EXERCISE DIRECTIONS:
The required result is each line of the entries below containing the string "size".

INPUT DATA:

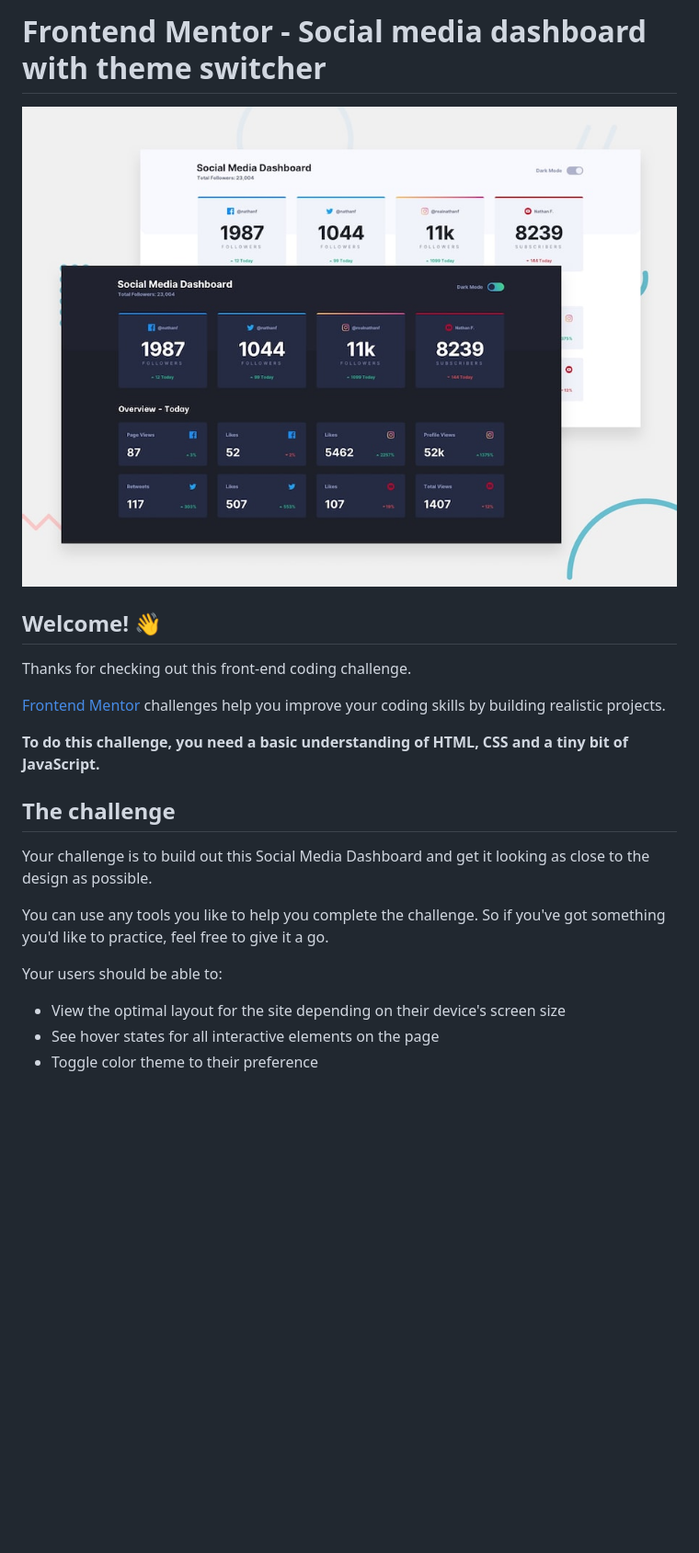
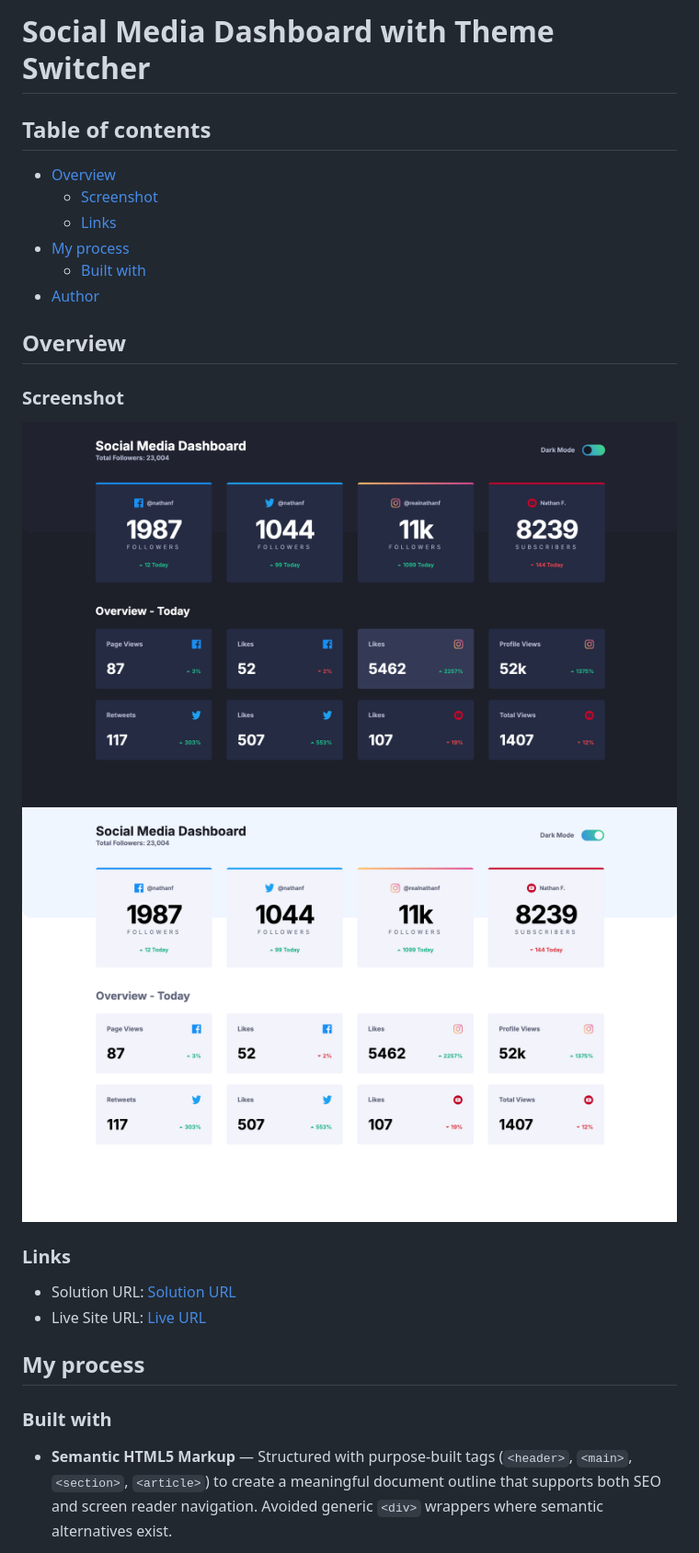
Before and after one commit to kisu-seo/social_media_dashboard_with_theme_switcher, a Markdown page: README.md, the part around one of its changes. Shown at 92% size. Drawn GitHub-style; pictures changed too: social_media_dashboard_with_theme_switcher_1.png (added), social_media_dashboard_with_theme_switcher_2.png (added); blank space fills up the shorter version.

```diff
--- a/README.md
+++ b/README.md
@@ -1,24 +1,29 @@
-# Frontend Mentor - Social media dashboard with theme switcher
+# Social Media Dashboard with Theme Switcher
 
-![Design preview for the Social media dashboard with theme switcher coding challenge](preview.jpg)
+## Table of contents
 
-## Welcome! 👋
+- [Overview](#overview)
+  - [Screenshot](#screenshot)
+  - [Links](#links)
+- [My process](#my-process)
+  - [Built with](#built-with)
+- [Author](#author)
 
-Thanks for checking out this front-end coding challenge.
+## Overview
 
-[Frontend Mentor](https://www.frontendmentor.io) challenges help you improve your coding skills by building realistic projects.
+### Screenshot
 
-**To do this challenge, you need a basic understanding of HTML, CSS and a tiny bit of JavaScript.**
+![Project Screenshot](./social_media_dashboard_with_theme_switcher_1.png)
+![Project Screenshot](./social_media_dashboard_with_theme_switcher_2.png)
 
-## The challenge
+### Links
 
-Your challenge is to build out this Social Media Dashboard and get it looking as close to the design as possible.
+- Solution URL: [Solution URL](https://github.com/kisu-seo/social_media_dashboard_with_theme_switcher)
+- Live Site URL: [Live URL](https://kisu-seo.github.io/social_media_dashboard_with_theme_switcher/)
 
-You can use any tools you like to help you complete the challenge. So if you've got something you'd like to practice, feel free to give it a go.
+## My process
 
-Your users should be able to:
+### Built with
 
-- View the optimal layout for the site depending on their device's screen size
-- See hover states for all interactive elements on the page
-- Toggle color theme to their preference
+- **Semantic HTML5 Markup** — Structured with purpose-built tags (`<header>`, `<main>`, `<section>`, `<article>`) to create a meaningful document outline that supports both SEO and screen reader navigation. Avoided generic `<div>` wrappers where semantic alternatives exist.
 
```
Also changed, not shown: other parts of README.md (+26 -75 lines), README-template.md (deleted, +0 -123 lines), 2 other files.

ANSWER TO THIS PROBLEM:
Before and after one commit to kisu-seo/social_media_dashboard_with_theme_switcher, a Markdown page: README.md, the part around one of its changes. Shown at 92% size. Drawn GitHub-style; pictures changed too: social_media_dashboard_with_theme_switcher_1.png (added), social_media_dashboard_with_theme_switcher_2.png (added); blank space fills up the shorter version.
-- View the optimal layout for the site depending on their device's screen size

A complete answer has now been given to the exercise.